What is needed.
In your copy, the records appear word for word and the pictures do not appear at all.

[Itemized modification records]
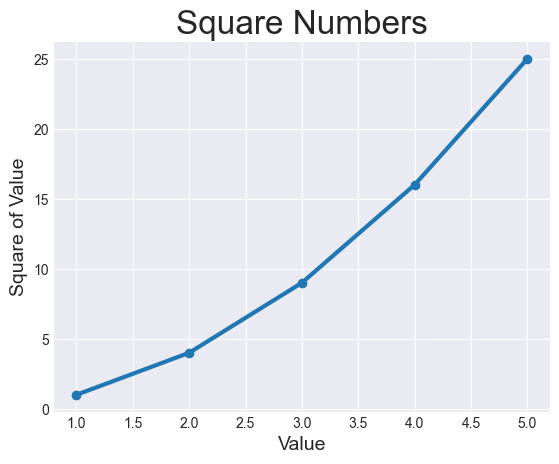
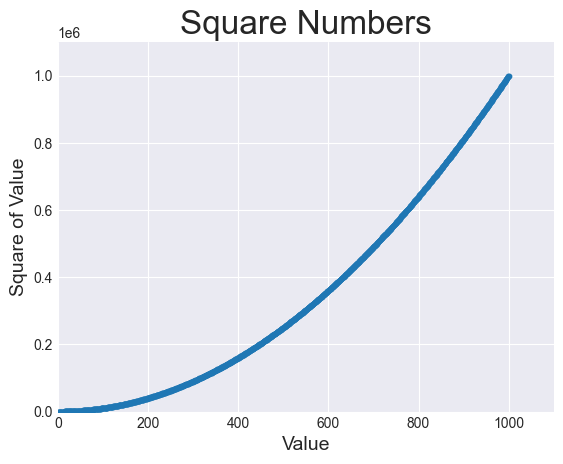
adjusting squares_plot

diff --git a/mpl_squares.py b/mpl_squares.py
@@ -1,7 +1,7 @@
 import matplotlib.pyplot as plt
 
-input_values = [1, 2, 3, 4, 5]
-squares = [1, 4, 9, 16, 25]
+input_values = range(1, 1001)
+squares = [x**2 for x in input_values]
 
 # The plt.style.use() method allows me to change the background color to the chart
 plt.style.use('seaborn-v0_8-darkgrid')
@@ -13,15 +13,14 @@ The variable ax represents a single plot in the figure and is the variable i'll 
 fig, ax = plt.subplots()
 
 # The scatter() method allows me to plot a series of points passing first the values of xlabel then ylabel
-ax.scatter(input_values, squares)
-
-# The plot() method will try to plot the data it's given in a meaningfull way.
-ax.plot(input_values, squares, linewidth=3)
+ax.scatter(input_values, squares, s=10)
 
 #Set chart title and label axes
 ax.set_title("Square Numbers", fontsize=24)
 ax.set_xlabel("Value", fontsize=14)
 ax.set_ylabel("Square of Value", fontsize=14)
+
+ax.axis([0, 1100, 0, 1100000])
 
 # Set the size of tick labels
 ax.tick_params(axis="both", labelsize=10)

Exercise result.
adjusting squares_plot

diff --git a/mpl_squares.py b/mpl_squares.py
@@ -1,7 +1,7 @@
 import matplotlib.pyplot as plt
 
-input_values = [1, 2, 3, 4, 5]
-squares = [1, 4, 9, 16, 25]
+input_values = range(1, 1001)
+squares = [x**2 for x in input_values]
 
 # The plt.style.use() method allows me to change the background color to the chart
 plt.style.use('seaborn-v0_8-darkgrid')
@@ -13,15 +13,14 @@ The variable ax represents a single plot in the figure and is the variable i'll 
 fig, ax = plt.subplots()
 
 # The scatter() method allows me to plot a series of points passing first the values of xlabel then ylabel
-ax.scatter(input_values, squares)
-
-# The plot() method will try to plot the data it's given in a meaningfull way.
-ax.plot(input_values, squares, linewidth=3)
+ax.scatter(input_values, squares, s=10)
 
 #Set chart title and label axes
 ax.set_title("Square Numbers", fontsize=24)
 ax.set_xlabel("Value", fontsize=14)
 ax.set_ylabel("Square of Value", fontsize=14)
+
+ax.axis([0, 1100, 0, 1100000])
 
 # Set the size of tick labels
 ax.tick_params(axis="both", labelsize=10)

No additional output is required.